Nicholas Naclerio, vice-president and general manager of Motorola BioChip Systems, said that the consortium will lead to the discovery of information needed by medical
researchers and pharmaceutical industry scientists to increase understanding of disease and treatments. "Motorola BCS plans to further these efforts through the development of total systems and technologies that will improve the capacity to analyze genetic information and make practical the applications of this knowledge," he added.
According to Holden, Motorola chose to join the group because, as the company builds a capability to score and type SNPs, it is interested in having a clear set of them in a "high quality representative map." The company also agreed with the rest of the cooperative that the information should be made publicly available and not tied up in patents that would prevent researchers from accessing it. Ultimately, this approach "is going to create not only better commercial opportunities for everybody, but more innovation because you're going to have more researchers and more environments that can freely use them," Holden said.
Allen Roses, vice-president and worldwide director of genetics at Glaxo Wellcome, said, "Motorola is a company that has applied its core competencies to lead many industries to realize their full potential. Technology to read the SNP map substantially strengthens this initiative, and underscores the evolution of high density SNP mapping to become a widely accepted research tool."
Motorola is accomplished in the area of creating small, effective, diagnostic electronic products--a skill set that is going to be needed to enable practitioners to apply SNP information to prescribing drugs or to understanding what the underlying cause of a disease is, observed Holden. "You can't have something in an abstract database that no one can access, you've got to have things that can be used at the patient bedside," he said. "Motorola's capability as a world-class developer, manufacturer, and marketer of electronic products certainly puts it in a formidable position to compete in that space."
He sketched out what pieces are needed before this "pharmacogenomic and genetic" era can begin:
• A comprehensive array of quality genetic markers--both within and outside coded regions;
• Understanding of the allele frequency of those markers or how these alleles vary across major population groups;
• High-throughput genotyping to be able to score the markers cost-effectively and quickly across reasonable population samples, which is what Motorola will focus on;
• High-performance computing capability and bioinformatics to process all the data, associations, and relationships--once those have been gathered and determined; and,
• Patient DNA, clinical data sets, genetic counseling, and education programs.
While Motorola is the first technology company to join, and similar companies are expected to follow suit, membership in the consortium was never limited to pharmaceutical companies. It just happened that big pharmas had a strong interest and were "most unified" around the goal, said Holden. He conceded that the $3 million entry fee--applied directly to increase the size and scale of the SNP map being generated--can be a barrier to smaller outfits, such as biotechnology companies where a sum of that size is hard to come by. To satisfy antitrust laws and to be fair, the consortium decided that each participant had to pay the same fee, he explained.

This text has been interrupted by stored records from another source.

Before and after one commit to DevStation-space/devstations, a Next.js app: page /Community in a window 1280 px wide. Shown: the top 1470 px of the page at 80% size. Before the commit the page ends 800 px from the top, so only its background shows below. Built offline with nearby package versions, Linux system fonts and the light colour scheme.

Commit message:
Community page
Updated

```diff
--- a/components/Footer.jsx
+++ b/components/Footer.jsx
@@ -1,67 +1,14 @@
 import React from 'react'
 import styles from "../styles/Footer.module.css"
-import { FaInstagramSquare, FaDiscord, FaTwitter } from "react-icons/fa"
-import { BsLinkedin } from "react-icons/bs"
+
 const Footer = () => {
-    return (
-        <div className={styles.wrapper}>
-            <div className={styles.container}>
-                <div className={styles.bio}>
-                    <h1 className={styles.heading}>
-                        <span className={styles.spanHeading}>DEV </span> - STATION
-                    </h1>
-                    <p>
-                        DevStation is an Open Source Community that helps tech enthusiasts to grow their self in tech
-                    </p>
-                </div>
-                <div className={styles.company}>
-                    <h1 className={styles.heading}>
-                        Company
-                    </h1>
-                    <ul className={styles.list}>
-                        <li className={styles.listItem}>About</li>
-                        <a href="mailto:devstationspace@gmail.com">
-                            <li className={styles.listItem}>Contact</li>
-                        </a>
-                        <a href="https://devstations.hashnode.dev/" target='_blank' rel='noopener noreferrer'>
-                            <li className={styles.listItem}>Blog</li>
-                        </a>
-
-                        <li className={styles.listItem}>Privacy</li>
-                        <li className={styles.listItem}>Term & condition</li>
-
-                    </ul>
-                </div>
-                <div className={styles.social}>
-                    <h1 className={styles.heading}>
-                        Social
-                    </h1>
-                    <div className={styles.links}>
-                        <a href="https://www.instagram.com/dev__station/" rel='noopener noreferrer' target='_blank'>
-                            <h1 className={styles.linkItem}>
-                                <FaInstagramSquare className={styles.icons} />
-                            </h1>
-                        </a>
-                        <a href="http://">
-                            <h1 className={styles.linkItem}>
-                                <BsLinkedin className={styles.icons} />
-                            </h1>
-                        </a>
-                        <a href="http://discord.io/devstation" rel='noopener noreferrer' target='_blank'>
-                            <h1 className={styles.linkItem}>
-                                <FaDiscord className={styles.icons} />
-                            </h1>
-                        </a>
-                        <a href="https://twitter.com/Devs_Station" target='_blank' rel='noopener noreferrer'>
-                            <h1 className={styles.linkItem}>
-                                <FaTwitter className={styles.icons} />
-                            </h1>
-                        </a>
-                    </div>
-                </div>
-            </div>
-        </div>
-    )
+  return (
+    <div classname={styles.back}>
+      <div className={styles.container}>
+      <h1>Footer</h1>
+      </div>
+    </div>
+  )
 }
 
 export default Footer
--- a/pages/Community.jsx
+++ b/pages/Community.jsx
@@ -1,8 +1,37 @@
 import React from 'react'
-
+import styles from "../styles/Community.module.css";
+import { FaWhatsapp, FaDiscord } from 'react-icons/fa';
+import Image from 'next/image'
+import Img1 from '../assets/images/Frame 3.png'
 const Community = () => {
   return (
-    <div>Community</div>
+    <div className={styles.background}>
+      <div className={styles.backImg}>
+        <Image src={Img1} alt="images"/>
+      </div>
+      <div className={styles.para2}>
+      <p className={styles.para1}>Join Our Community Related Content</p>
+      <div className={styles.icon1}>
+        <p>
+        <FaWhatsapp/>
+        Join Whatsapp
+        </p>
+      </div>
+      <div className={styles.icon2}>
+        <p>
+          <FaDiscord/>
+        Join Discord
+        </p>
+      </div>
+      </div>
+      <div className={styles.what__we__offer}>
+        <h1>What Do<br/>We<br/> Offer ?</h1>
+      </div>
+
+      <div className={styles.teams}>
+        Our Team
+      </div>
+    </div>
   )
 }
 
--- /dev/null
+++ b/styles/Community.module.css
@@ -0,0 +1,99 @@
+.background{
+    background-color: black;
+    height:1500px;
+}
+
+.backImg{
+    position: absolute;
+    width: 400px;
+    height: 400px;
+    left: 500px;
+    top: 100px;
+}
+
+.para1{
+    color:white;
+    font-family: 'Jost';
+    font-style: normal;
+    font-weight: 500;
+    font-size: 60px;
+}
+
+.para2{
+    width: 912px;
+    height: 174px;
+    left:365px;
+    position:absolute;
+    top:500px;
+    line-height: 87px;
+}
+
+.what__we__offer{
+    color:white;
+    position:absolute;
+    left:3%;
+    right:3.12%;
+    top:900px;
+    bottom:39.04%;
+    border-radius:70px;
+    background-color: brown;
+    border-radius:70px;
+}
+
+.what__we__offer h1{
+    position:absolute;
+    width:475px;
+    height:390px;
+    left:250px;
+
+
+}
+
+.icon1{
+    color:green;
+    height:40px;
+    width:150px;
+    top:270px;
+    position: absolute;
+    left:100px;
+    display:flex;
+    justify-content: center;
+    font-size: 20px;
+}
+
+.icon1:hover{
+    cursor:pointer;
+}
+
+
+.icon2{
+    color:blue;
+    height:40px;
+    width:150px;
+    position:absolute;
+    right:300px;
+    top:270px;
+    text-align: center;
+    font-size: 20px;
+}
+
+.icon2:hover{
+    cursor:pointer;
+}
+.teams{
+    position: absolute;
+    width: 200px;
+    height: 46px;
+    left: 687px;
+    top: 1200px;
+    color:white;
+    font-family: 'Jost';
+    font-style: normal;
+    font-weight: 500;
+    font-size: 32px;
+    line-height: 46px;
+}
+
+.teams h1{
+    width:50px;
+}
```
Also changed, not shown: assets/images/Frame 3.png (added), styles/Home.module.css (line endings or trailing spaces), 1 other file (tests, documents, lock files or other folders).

However, in Holden's view, no one is really left out because early access to the information will not be permitted. Being part of the consortium allows a constituent to participate from a management and financial perspective, but "all parties--whether they're inside or outside of the consortium--will get access to these data," he added. The first data release, which will be about 3,000-3,500 SNPs and is scheduled for the end of the month, will mark the launch of the consortium's publicly available SNP database.